INPUT RECORDS >>
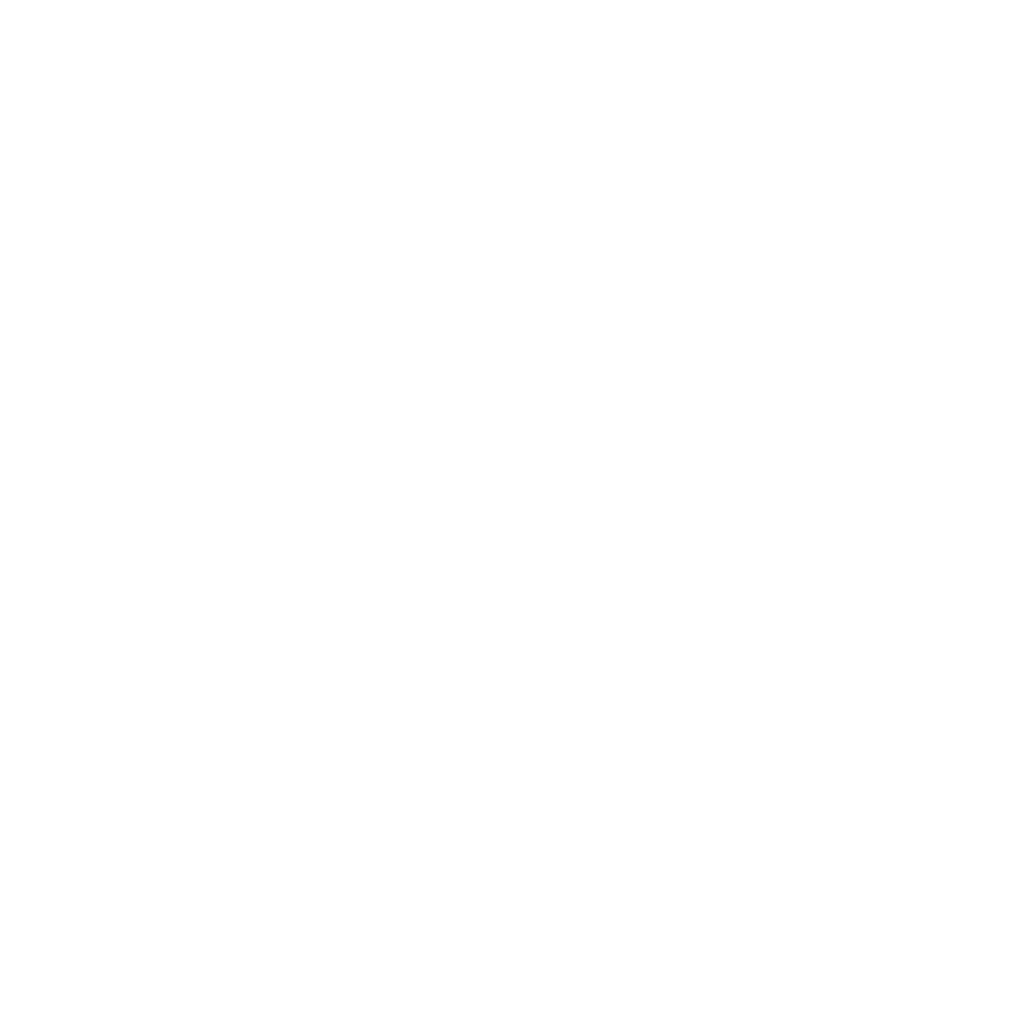
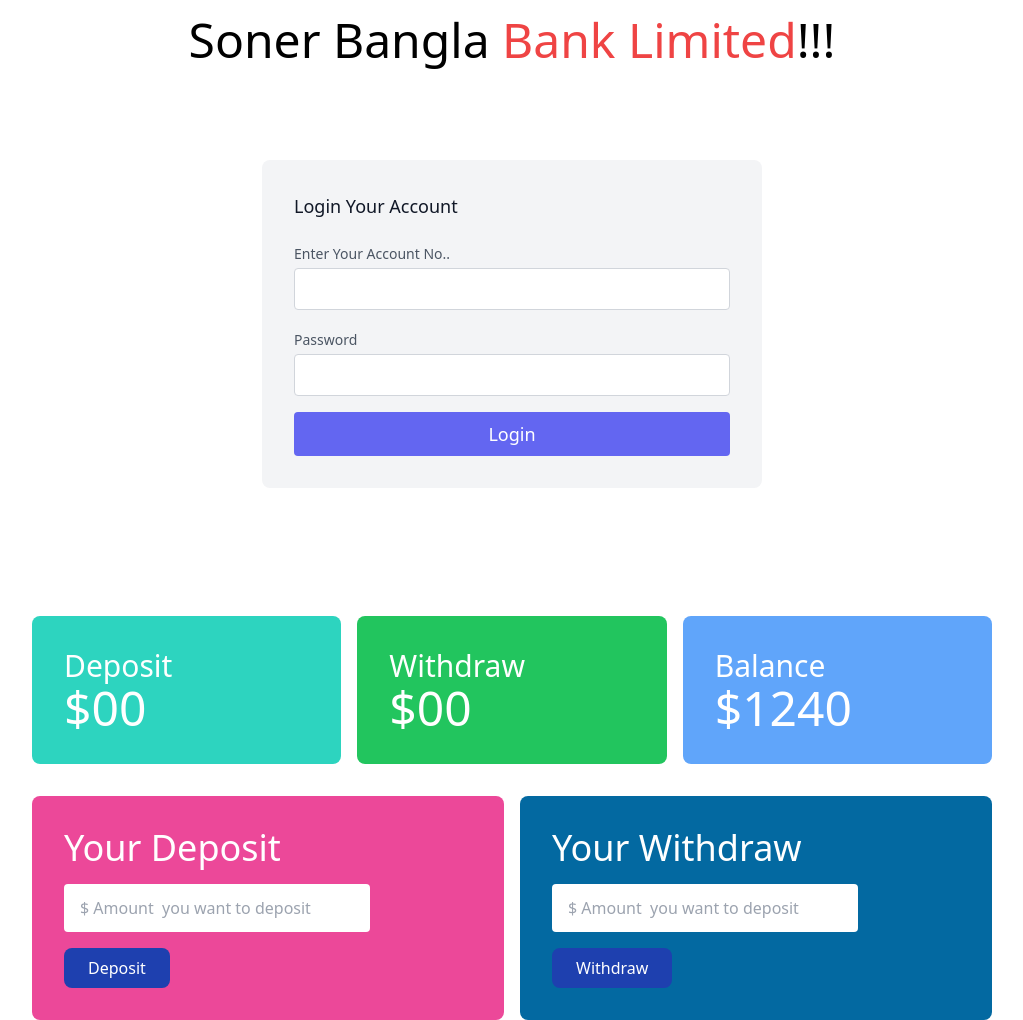
Before and after one commit to MdSHiFaTRaHMaN/SonerBank, a plain HTML site: page index.html in a window 1280 px wide. Shown: the whole page, without its empty margins (128-1151 px from the left). Before the commit the page ends 800 px from the top, so only its background shows below. Drawn offline with nearby package versions, Linux system fonts and the light colour scheme.

Commit message:
complate login & account section

```diff
--- a/index.html
+++ b/index.html
@@ -3,9 +3,65 @@
 <head>
     <meta charset="UTF-8">
     <meta name="viewport" content="width=device-width, initial-scale=1.0">
+    <script src="https://cdn.tailwindcss.com"></script>
     <title>Soner Bangla Bank</title>
 </head>
 <body>
+    <header>
+        <h1 class="text-5xl text-center mt-4">Soner Bangla <span class="text-red-500 font-medium">Bank Limited</span>!!!</h1>
+    </header>
+    <main>
+        <section class="text-gray-600 body-font" id="login">
+            <div class="container px-5 py-24 mx-auto flex flex-wrap items-center">
+              <div class="lg:w-[500px] mx-auto md:w-1/2 bg-gray-100 rounded-lg p-8 flex flex-col md:ml-auto w-full mt-10 md:mt-0">
+                <h2 class="text-gray-900 text-lg font-medium title-font mb-5">Login Your Account</h2>
+                <div class="relative mb-4">
+                  <label for="full-name" class="leading-7 text-sm text-gray-600">Enter Your Account No..</label>
+                  <input type="text" id="full-name" name="full-name" class="w-full bg-white rounded border border-gray-300 focus:border-indigo-500 focus:ring-2 focus:ring-indigo-200 text-base outline-none text-gray-700 py-1 px-3 leading-8 transition-colors duration-200 ease-in-out">
+                </div>
+                <div class="relative mb-4">
+                  <label for="email" class="leading-7 text-sm text-gray-600">Password</label>
+                  <input type="email" id="email" name="email" class="w-full bg-white rounded border border-gray-300 focus:border-indigo-500 focus:ring-2 focus:ring-indigo-200 text-base outline-none text-gray-700 py-1 px-3 leading-8 transition-colors duration-200 ease-in-out">
+                </div>
+                <button class="text-white bg-indigo-500 border-0 py-2 px-8 focus:outline-none hover:bg-indigo-600 rounded text-lg" onclick="login()">Login</button>
+              </div>
+            </div>
+          </section>
 
+        <!-- balance and transaction summary -->
+       <section  id="account" >
+        <div class="mt-8" >
+            <div class="grid lg:grid-cols-3 gap-4 w-3/4 mx-auto text-white">
+                <div class="bg-teal-400 p-8 rounded-lg">
+                    <h4 class="text-3xl">Deposit</h4>
+                    <h2  class="text-5xl font-medium">$<span id="deposit-total">00</span></h2>
+                </div>
+                <div class="bg-green-500 p-8 rounded-lg">
+                    <h4 class="text-3xl">Withdraw</h4>
+                    <h2 class="text-5xl font-medium">$<span id="withdraw-total">00</span></h2>
+                </div>
+                <div class="bg-blue-400 p-8 rounded-lg">
+                    <h4 class="text-3xl">Balance</h4>
+                    <h2 class="text-5xl font-medium">$<span id="balance-total">1240</span></h2>
+                </div>
+            </div>
+        </div>
+        <!-- deposit and Withdraw section -->
+        <div class="mt-8 w-full lg:w-3/4 mx-auto">
+            <div class="grid lg:grid-cols-2 mx-5 lg:mx-0 gap-4">
+                <div class="bg-pink-500 p-8 rounded-lg">
+                    <h3 class="text-4xl text-white mb-4">Your Deposit</h3>
+                    <input id="deposit-field" class="w-3/4 px-4 py-3 rounded block" type="number" placeholder="$ Amount  you want to deposit">
+                    <button id="btn-deposit" class="bg-blue-800 px-6 py-2 text-white rounded-lg mt-4 font-medium hover:bg-blue-600">Deposit</button>
+                </div>
+                <div class="bg-sky-700 p-8 rounded-lg">
+                    <h3 class="text-4xl text-white mb-4">Your Withdraw</h3>
+                    <input id="withdraw-field" class="w-3/4 px-4 py-3 rounded block" type="number" placeholder="$ Amount  you want to deposit">
+                    <button id="btn-withdraw" class="bg-blue-800 px-6 py-2 text-white rounded-lg mt-4 font-medium hover:bg-blue-600">Withdraw</button>
+                </div>
+            </div>
+        </div>
+       </section>
+    </main>
 </body>
 </html>
--- /dev/null
+++ b/tailwind.config.js
@@ -0,0 +1,8 @@
+/** @type {import('tailwindcss').Config} */
+module.exports = {
+    content: ["./src/**/*.{html,js}"],
+    theme: {
+      extend: {},
+    },
+    plugins: [],
+  }
```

TO DO >>
If an entry holds an image, omit that image and print the remainder exactly as it stands.

RESULT OF THE TASK >>
Before and after one commit to MdSHiFaTRaHMaN/SonerBank, a plain HTML site: page index.html in a window 1280 px wide. Shown: the whole page, without its empty margins (128-1151 px from the left). Before the commit the page ends 800 px from the top, so only its background shows below. Drawn offline with nearby package versions, Linux system fonts and the light colour scheme.

Commit message:
complate login & account section

```diff
--- a/index.html
+++ b/index.html
@@ -3,9 +3,65 @@
 <head>
     <meta charset="UTF-8">
     <meta name="viewport" content="width=device-width, initial-scale=1.0">
+    <script src="https://cdn.tailwindcss.com"></script>
     <title>Soner Bangla Bank</title>
 </head>
 <body>
+    <header>
+        <h1 class="text-5xl text-center mt-4">Soner Bangla <span class="text-red-500 font-medium">Bank Limited</span>!!!</h1>
+    </header>
+    <main>
+        <section class="text-gray-600 body-font" id="login">
+            <div class="container px-5 py-24 mx-auto flex flex-wrap items-center">
+              <div class="lg:w-[500px] mx-auto md:w-1/2 bg-gray-100 rounded-lg p-8 flex flex-col md:ml-auto w-full mt-10 md:mt-0">
+                <h2 class="text-gray-900 text-lg font-medium title-font mb-5">Login Your Account</h2>
+                <div class="relative mb-4">
+                  <label for="full-name" class="leading-7 text-sm text-gray-600">Enter Your Account No..</label>
+                  <input type="text" id="full-name" name="full-name" class="w-full bg-white rounded border border-gray-300 focus:border-indigo-500 focus:ring-2 focus:ring-indigo-200 text-base outline-none text-gray-700 py-1 px-3 leading-8 transition-colors duration-200 ease-in-out">
+                </div>
+                <div class="relative mb-4">
+                  <label for="email" class="leading-7 text-sm text-gray-600">Password</label>
+                  <input type="email" id="email" name="email" class="w-full bg-white rounded border border-gray-300 focus:border-indigo-500 focus:ring-2 focus:ring-indigo-200 text-base outline-none text-gray-700 py-1 px-3 leading-8 transition-colors duration-200 ease-in-out">
+                </div>
+                <button class="text-white bg-indigo-500 border-0 py-2 px-8 focus:outline-none hover:bg-indigo-600 rounded text-lg" onclick="login()">Login</button>
+              </div>
+            </div>
+          </section>
 
+        <!-- balance and transaction summary -->
+       <section  id="account" >
+        <div class="mt-8" >
+            <div class="grid lg:grid-cols-3 gap-4 w-3/4 mx-auto text-white">
+                <div class="bg-teal-400 p-8 rounded-lg">
+                    <h4 class="text-3xl">Deposit</h4>
+                    <h2  class="text-5xl font-medium">$<span id="deposit-total">00</span></h2>
+                </div>
+                <div class="bg-green-500 p-8 rounded-lg">
+                    <h4 class="text-3xl">Withdraw</h4>
+                    <h2 class="text-5xl font-medium">$<span id="withdraw-total">00</span></h2>
+                </div>
+                <div class="bg-blue-400 p-8 rounded-lg">
+                    <h4 class="text-3xl">Balance</h4>
+                    <h2 class="text-5xl font-medium">$<span id="balance-total">1240</span></h2>
+                </div>
+            </div>
+        </div>
+        <!-- deposit and Withdraw section -->
+        <div class="mt-8 w-full lg:w-3/4 mx-auto">
+            <div class="grid lg:grid-cols-2 mx-5 lg:mx-0 gap-4">
+                <div class="bg-pink-500 p-8 rounded-lg">
+                    <h3 class="text-4xl text-white mb-4">Your Deposit</h3>
+                    <input id="deposit-field" class="w-3/4 px-4 py-3 rounded block" type="number" placeholder="$ Amount  you want to deposit">
+                    <button id="btn-deposit" class="bg-blue-800 px-6 py-2 text-white rounded-lg mt-4 font-medium hover:bg-blue-600">Deposit</button>
+                </div>
+                <div class="bg-sky-700 p-8 rounded-lg">
+                    <h3 class="text-4xl text-white mb-4">Your Withdraw</h3>
+                    <input id="withdraw-field" class="w-3/4 px-4 py-3 rounded block" type="number" placeholder="$ Amount  you want to deposit">
+                    <button id="btn-withdraw" class="bg-blue-800 px-6 py-2 text-white rounded-lg mt-4 font-medium hover:bg-blue-600">Withdraw</button>
+                </div>
+            </div>
+        </div>
+       </section>
+    </main>
 </body>
 </html>
--- /dev/null
+++ b/tailwind.config.js
@@ -0,0 +1,8 @@
+/** @type {import('tailwindcss').Config} */
+module.exports = {
+    content: ["./src/**/*.{html,js}"],
+    theme: {
+      extend: {},
+    },
+    plugins: [],
+  }
```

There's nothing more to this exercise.